GP consultation rates for influenza-like illness in England for the week ending 9 January rose slightly to 108.4 per 100,000, data from the Health Protection Agency (HPA) shows.
There have been a total of 112 deaths from flu since September. The apparent surge was caused by confirmation that deaths from previous weeks were caused by flu.
The first batches of GSK's Pandemrix H1N1 vaccine began landing on GP doorsteps from Monday. By 5pm on Wednesday, over 180,000 doses of vaccine had been delivered to general practices.
The department said the NHS could now deliver vaccine to practices within days of receiving an order. The DoH director of immunisation Professor David Salisbury said there was no longer any reason for GPs to claim they did not have sufficient vaccine of one sort or another.
GP consultation rates soared in Northern Ireland to 274.4 per 100,000, far surpassing epidemic levels usually triggered at 200. Rates remained stable in Scotland and Wales.
Vaccination uptake continued to climb.
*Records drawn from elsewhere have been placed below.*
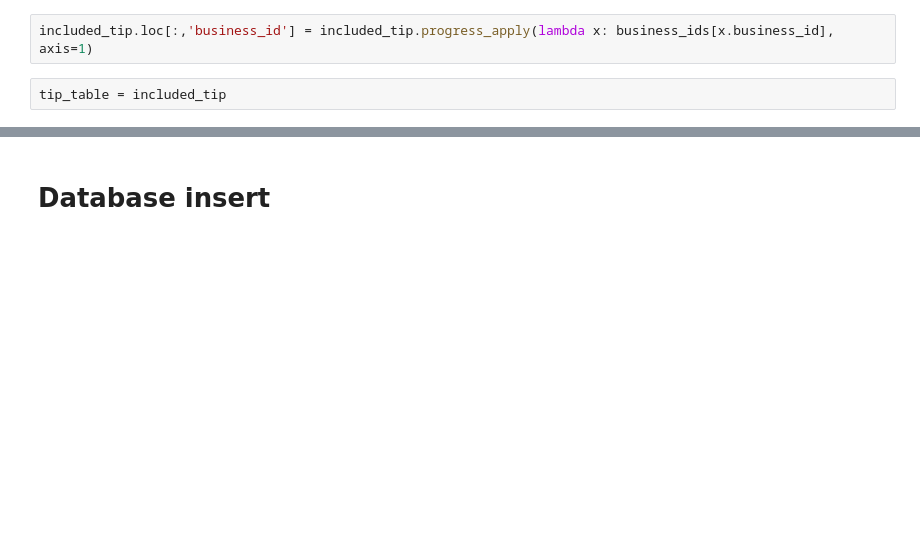
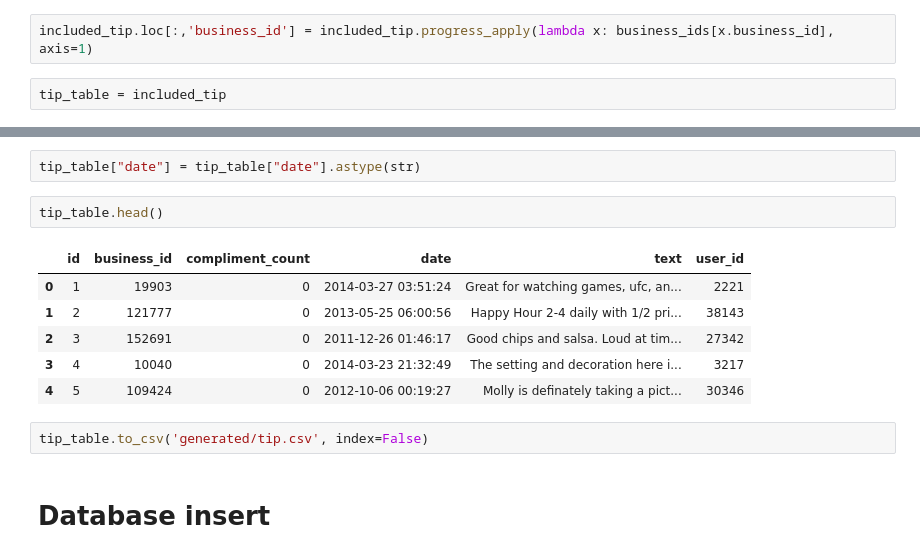
Before and after one commit to Ph0tonic/Intro2DataBase, a Jupyter notebook: notebook.ipynb, the cells around one changed output, grey strips where cells are left out. Cells and saved outputs as stored; diff of their text form; blank space fills up the shorter version.

```diff
--- a/notebook.ipynb
+++ b/notebook.ipynb
@@ -178,3 +178,16 @@ tip_table.head()
+# %%
+tip_table["date"] = tip_table["date"].astype(str)
+# %%
+tip_table.head()
+# %% [output]
+|  | id | business_id | compliment_count | date | text | user_id |
+| 0 | 1 | 19903 | 0 | 2014-03-27 03:51:24 | Great for watching games, ufc, an... | 2221 |
+| 1 | 2 | 121777 | 0 | 2013-05-25 06:00:56 | Happy Hour 2-4 daily with 1/2 pri... | 38143 |
+| 2 | 3 | 152691 | 0 | 2011-12-26 01:46:17 | Good chips and salsa. Loud at tim... | 27342 |
+| 3 | 4 | 10040 | 0 | 2014-03-23 21:32:49 | The setting and decoration here i... | 3217 |
+| 4 | 5 | 109424 | 0 | 2012-10-06 00:19:27 | Molly is definately taking a pict... | 30346 |
+# %%
+tip_table.to_csv('generated/tip.csv', index=False)
 # %% [markdown]
 # Database insert
 # %% [markdown]
```
Also changed, not shown: parts of 1 cell of this notebook.
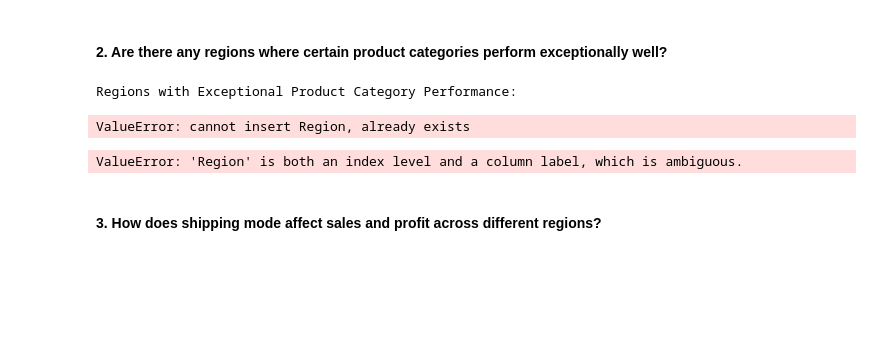
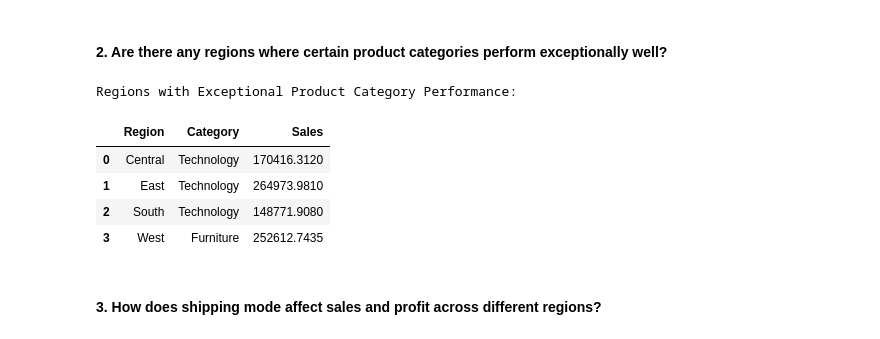
Before and after one commit to MahmoudNamNam/Data-Analysis-Projects, a Jupyter notebook: SuperStore/SuperStore.ipynb, the cells around one changed output. Cells and saved outputs as stored; diff of their text form; code cells hidden in the pictures; blank space fills up the shorter version.

```diff
--- a/SuperStore/SuperStore.ipynb
+++ b/SuperStore/SuperStore.ipynb
@@ -1329,29 +1329,20 @@ plt.show()
 # %%
 region_category_sales = df.groupby(['Region', 'Category'])['Sales'].sum()
 
 # Identify regions with exceptional performance (highest sales per category within each region)
 exceptional_regions = region_category_sales.reset_index().groupby('Region').apply(lambda x: x.loc[x['Sales'].idxmax()])
 
 # Display regions where certain product categories perform exceptionally well
 print("Regions with Exceptional Product Category Performance:")
-exceptional_regions.reset_index()
+exceptional_regions = exceptional_regions.reset_index(drop=True)
+exceptional_regions
 # %% [output]
 Regions with Exceptional Product Category Performance:
-ValueError: cannot insert Region, already exists
+|  | Region | Category | Sales |
+| 0 | Central | Technology | 170416.3120 |
+| 1 | East | Technology | 264973.9810 |
+| 2 | South | Technology | 148771.9080 |
+| 3 | West | Furniture | 252612.7435 |
-# %%
-
-for region, data in exceptional_regions.groupby('Region'):
-    plt.bar(data['Category'], data['Sales'], label=region)
-
-plt.title('Top-Performing Product Categories by Sales in Each Region')
-plt.xlabel('Product Category')
-plt.ylabel('Total Sales')
-plt.xticks(rotation=45, ha='right')
-plt.legend(title='Region')
-plt.tight_layout()
-plt.show()
-# %% [output]
-ValueError: 'Region' is both an index level and a column label, which is ambiguous.
 # %% [markdown]
 #### 3. How does shipping mode affect sales and profit across different regions?
 # %%
```
Also changed, not shown: parts of 9 cells of this notebook.
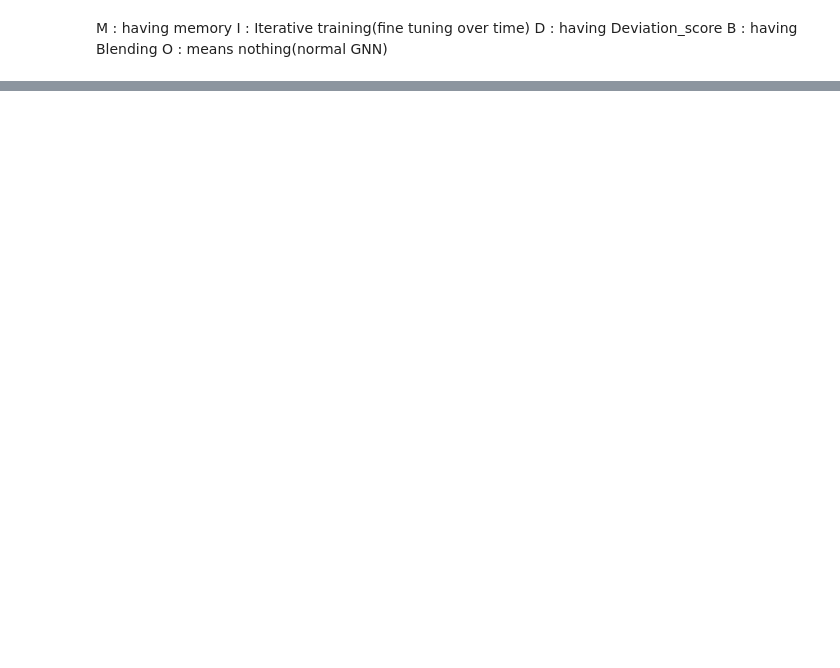
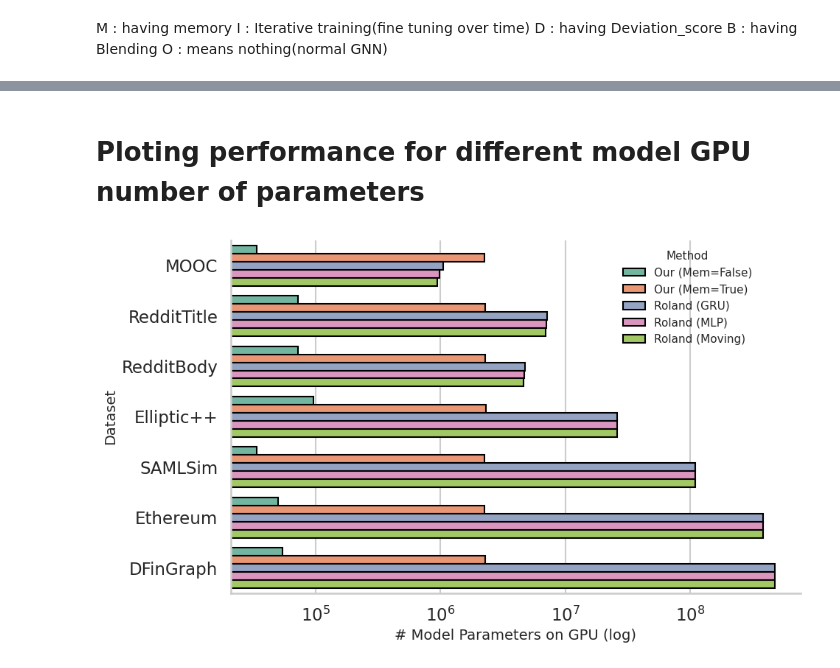
Before and after one commit to fafal-abnir/HerdGNN, a Jupyter notebook: notebooks/plotting_performance.ipynb, the cells around one changed output, grey strips where cells are left out. Saved outputs shown, nothing was run; the diff lists cells and outputs as text; code cells hidden in the pictures; blank space fills up the shorter version.

```diff
--- a/notebooks/plotting_performance.ipynb
+++ b/notebooks/plotting_performance.ipynb
@@ -43,0 +123,56 @@ for metric in metrics:
+# %% [markdown]
+# Ploting performance for different model GPU number of parameters
+# %%
+# Data with renamed datasets
+data = {
+    "Dataset": [
+        "RedditTitle", "RedditBody", "Elliptic++",
+        "MOOC", "SAMLSim", "DFinGraph", "Ethereum"
+    ],
+    "Our (Mem=False)": [72239, 72239, 96644, 33803, 33935, 54404, 50308],
+    "Our (Mem=True)": [2284975, 2284975, 2309380, 2246539, 2246671, 2267140, 2263044],
+    "Roland (GRU)": [7092569, 4750297, 26114563, 1047047, 109631561, 473804931, 380739075],
+    "Roland (MLP)": [7026393, 4684121, 26048387, 980871, 109565385, 473738755, 380672899],
+    "Roland (Moving)": [6993497, 4651225, 26015491, 947975, 109532489, 473705859, 380640003]
+}
+df = pd.DataFrame(data)
+
+# Melt into tidy format
+df_melted = df.melt(id_vars="Dataset", var_name="Method", value_name="Params")
+
+# Correct dataset order (Ethereum before DFinGraph)
+dataset_order = ["MOOC", "RedditTitle", "RedditBody", "Elliptic++", "SAMLSim", "Ethereum", "DFinGraph"]
+df_melted["Dataset"] = pd.Categorical(df_melted["Dataset"], categories=dataset_order, ordered=True)
+
+# Plot
+sns.set(style="whitegrid", context="talk")
+palette = sns.color_palette("Set2", n_colors=len(df_melted["Method"].unique()))
+fig, ax = plt.subplots(figsize=(10, 6))
+sns.barplot(
+    data=df_melted,
+    y="Dataset",
+    x="Params",
+    hue="Method",
+    palette=palette,
+    ax=ax,
+    edgecolor="black"
+)
+
+ax.set_xscale("log")
+ax.set_xlabel("# Model Parameters on GPU (log)", fontsize=14)
+ax.set_ylabel("Dataset", fontsize=14)
+ax.legend(
+    title="Method",
+    fontsize=11,
+    title_fontsize=11,
+    bbox_to_anchor=(0.67, 1),
+    loc="upper left",
+    frameon=False
+)
+sns.despine()
+
+plt.tight_layout()
+plt.show()
+fig.savefig("GPU_usage.png")
+# %% [output]
+[figure, added]
```
Also changed, not shown: parts of 2 cells of this notebook, 22 other files.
Estimates suggest over 46% of vulnerable pregnant women have now received the seasonal flu vaccine, in line with other at-risk groups.
Numbers of people with confirmed or suspected flu in critical care beds fell. As of Wednesday there were 661 patients in critical care, down from 783 last week.
Interim CMO Professor Dame Sally Davies said that while it was premature to say the flu season had peaked, ‘we hope [the data] will show, in retrospect, the beginning of a downturn’.
But she said it was ‘terribly worrying’ that over half of all at-risk people had declined vaccination when contacted by their GP.
Asked why so many patients had not yet been vaccinated, she acknowledged it was ‘extremely difficult’ task to convince at-risk groups to come forward.
But she insisted GPs had done ‘a wonderful job’ trying to improve vaccination rates. She called for those at risk who had yet to the receive the jab to contact their surgery.
Professor Salisbury again defended the decision not to vaccinate the under fives following an evidence review in December by the departments joint committee on vaccinations and immunisation (JCVI).
He referred to new figures showing that the death rate from flu among 0-4 years was one in 625,000. This is similar in the rate among those aged 5-44 years, at about one in 770,000.
The highest death rate has been in the 45-64 years age group. He questioned the wisdom of vaccinating the under fives age group when there was no special increase in death rate among this age group.
Many deaths from other causes may be missed if NHS resources were diverted into vaccinating millions of healthy children, he added.